### What the exercise asks
In your output, repeat each entry exactly and include no pictures.

### Data for processing
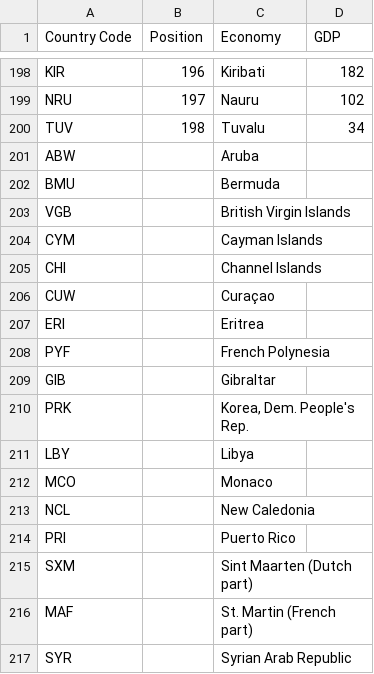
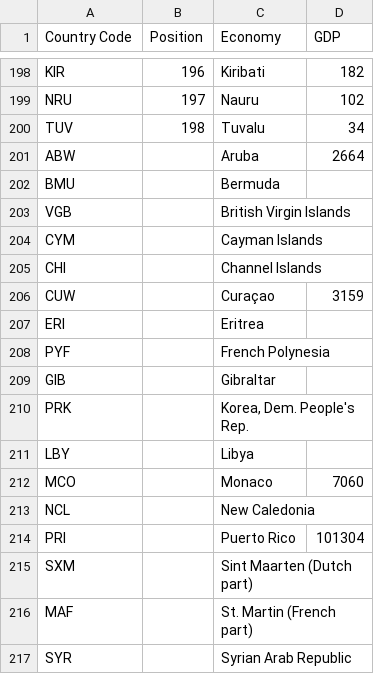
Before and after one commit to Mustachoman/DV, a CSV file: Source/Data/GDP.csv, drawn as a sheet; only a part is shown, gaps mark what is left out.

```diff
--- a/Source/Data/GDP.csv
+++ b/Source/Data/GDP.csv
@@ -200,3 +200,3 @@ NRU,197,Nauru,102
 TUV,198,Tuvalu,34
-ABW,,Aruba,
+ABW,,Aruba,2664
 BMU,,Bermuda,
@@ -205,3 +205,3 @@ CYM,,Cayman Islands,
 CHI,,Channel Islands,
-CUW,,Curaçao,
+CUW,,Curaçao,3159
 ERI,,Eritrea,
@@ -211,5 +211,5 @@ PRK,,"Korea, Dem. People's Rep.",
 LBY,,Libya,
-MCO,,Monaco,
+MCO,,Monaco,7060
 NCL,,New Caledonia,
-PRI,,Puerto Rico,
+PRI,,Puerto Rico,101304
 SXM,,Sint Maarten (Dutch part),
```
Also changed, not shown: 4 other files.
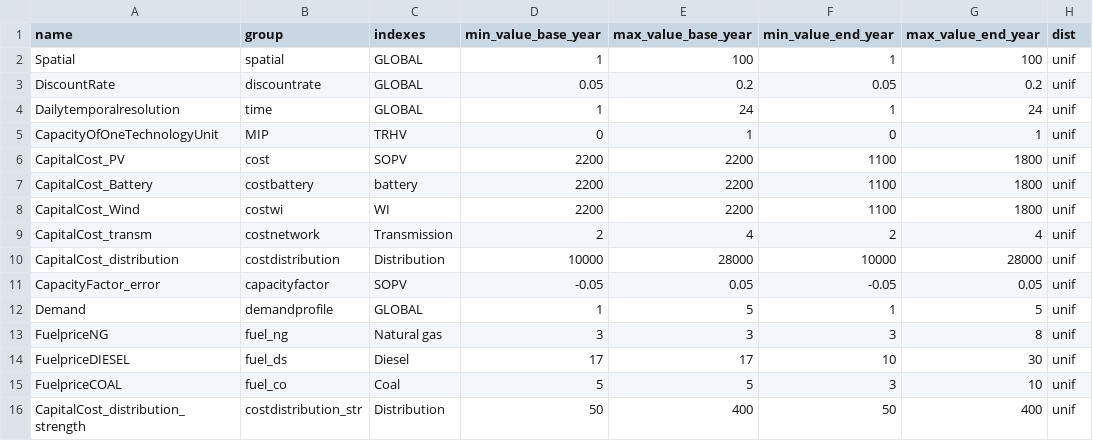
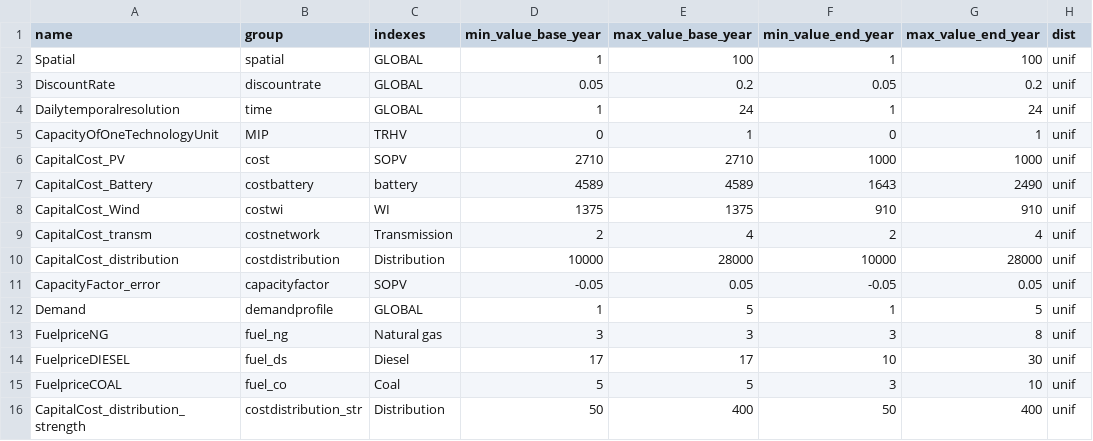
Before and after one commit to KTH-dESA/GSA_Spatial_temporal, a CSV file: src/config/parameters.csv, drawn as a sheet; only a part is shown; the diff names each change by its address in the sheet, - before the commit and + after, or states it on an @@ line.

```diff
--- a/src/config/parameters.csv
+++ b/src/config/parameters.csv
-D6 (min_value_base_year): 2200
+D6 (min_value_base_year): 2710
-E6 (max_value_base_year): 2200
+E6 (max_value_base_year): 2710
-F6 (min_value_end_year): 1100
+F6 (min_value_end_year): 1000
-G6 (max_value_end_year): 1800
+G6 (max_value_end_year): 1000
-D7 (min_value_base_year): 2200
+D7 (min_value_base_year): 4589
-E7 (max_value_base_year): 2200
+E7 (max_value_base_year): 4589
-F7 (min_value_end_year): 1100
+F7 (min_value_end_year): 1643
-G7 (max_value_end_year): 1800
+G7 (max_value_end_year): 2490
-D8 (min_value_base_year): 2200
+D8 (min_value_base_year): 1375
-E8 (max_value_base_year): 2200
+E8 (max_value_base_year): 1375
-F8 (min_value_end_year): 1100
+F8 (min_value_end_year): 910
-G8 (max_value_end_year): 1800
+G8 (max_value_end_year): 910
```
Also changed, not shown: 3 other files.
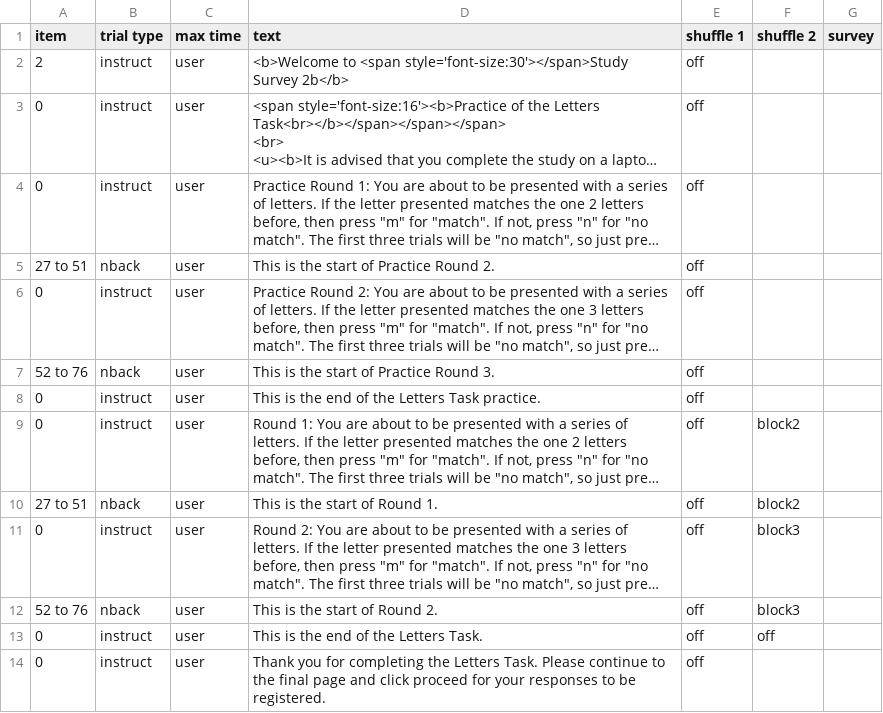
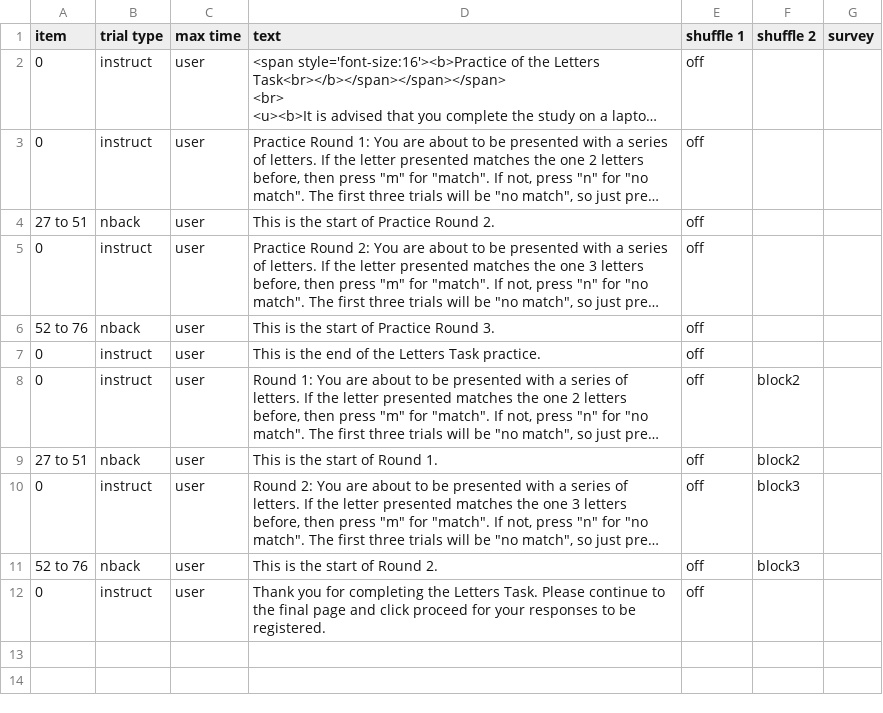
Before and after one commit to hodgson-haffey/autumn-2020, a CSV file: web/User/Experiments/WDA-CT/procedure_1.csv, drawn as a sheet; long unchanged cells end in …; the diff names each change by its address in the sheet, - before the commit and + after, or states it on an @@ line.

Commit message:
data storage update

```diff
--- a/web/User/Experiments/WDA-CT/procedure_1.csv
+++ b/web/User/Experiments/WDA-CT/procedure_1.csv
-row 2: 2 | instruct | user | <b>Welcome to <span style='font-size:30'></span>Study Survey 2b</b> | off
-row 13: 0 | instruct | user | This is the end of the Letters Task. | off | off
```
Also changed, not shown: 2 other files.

### Answer section
Before and after one commit to Mustachoman/DV, a CSV file: Source/Data/GDP.csv, drawn as a sheet; only a part is shown, gaps mark what is left out.

```diff
--- a/Source/Data/GDP.csv
+++ b/Source/Data/GDP.csv
@@ -200,3 +200,3 @@ NRU,197,Nauru,102
 TUV,198,Tuvalu,34
-ABW,,Aruba,
+ABW,,Aruba,2664
 BMU,,Bermuda,
@@ -205,3 +205,3 @@ CYM,,Cayman Islands,
 CHI,,Channel Islands,
-CUW,,Curaçao,
+CUW,,Curaçao,3159
 ERI,,Eritrea,
@@ -211,5 +211,5 @@ PRK,,"Korea, Dem. People's Rep.",
 LBY,,Libya,
-MCO,,Monaco,
+MCO,,Monaco,7060
 NCL,,New Caledonia,
-PRI,,Puerto Rico,
+PRI,,Puerto Rico,101304
 SXM,,Sint Maarten (Dutch part),
```
Also changed, not shown: 4 other files.
Before and after one commit to KTH-dESA/GSA_Spatial_temporal, a CSV file: src/config/parameters.csv, drawn as a sheet; only a part is shown; the diff names each change by its address in the sheet, - before the commit and + after, or states it on an @@ line.

```diff
--- a/src/config/parameters.csv
+++ b/src/config/parameters.csv
-D6 (min_value_base_year): 2200
+D6 (min_value_base_year): 2710
-E6 (max_value_base_year): 2200
+E6 (max_value_base_year): 2710
-F6 (min_value_end_year): 1100
+F6 (min_value_end_year): 1000
-G6 (max_value_end_year): 1800
+G6 (max_value_end_year): 1000
-D7 (min_value_base_year): 2200
+D7 (min_value_base_year): 4589
-E7 (max_value_base_year): 2200
+E7 (max_value_base_year): 4589
-F7 (min_value_end_year): 1100
+F7 (min_value_end_year): 1643
-G7 (max_value_end_year): 1800
+G7 (max_value_end_year): 2490
-D8 (min_value_base_year): 2200
+D8 (min_value_base_year): 1375
-E8 (max_value_base_year): 2200
+E8 (max_value_base_year): 1375
-F8 (min_value_end_year): 1100
+F8 (min_value_end_year): 910
-G8 (max_value_end_year): 1800
+G8 (max_value_end_year): 910
```
Also changed, not shown: 3 other files.
Before and after one commit to hodgson-haffey/autumn-2020, a CSV file: web/User/Experiments/WDA-CT/procedure_1.csv, drawn as a sheet; long unchanged cells end in …; the diff names each change by its address in the sheet, - before the commit and + after, or states it on an @@ line.

Commit message:
data storage update

```diff
--- a/web/User/Experiments/WDA-CT/procedure_1.csv
+++ b/web/User/Experiments/WDA-CT/procedure_1.csv
-row 2: 2 | instruct | user | <b>Welcome to <span style='font-size:30'></span>Study Survey 2b</b> | off
-row 13: 0 | instruct | user | This is the end of the Letters Task. | off | off
```
Also changed, not shown: 2 other files.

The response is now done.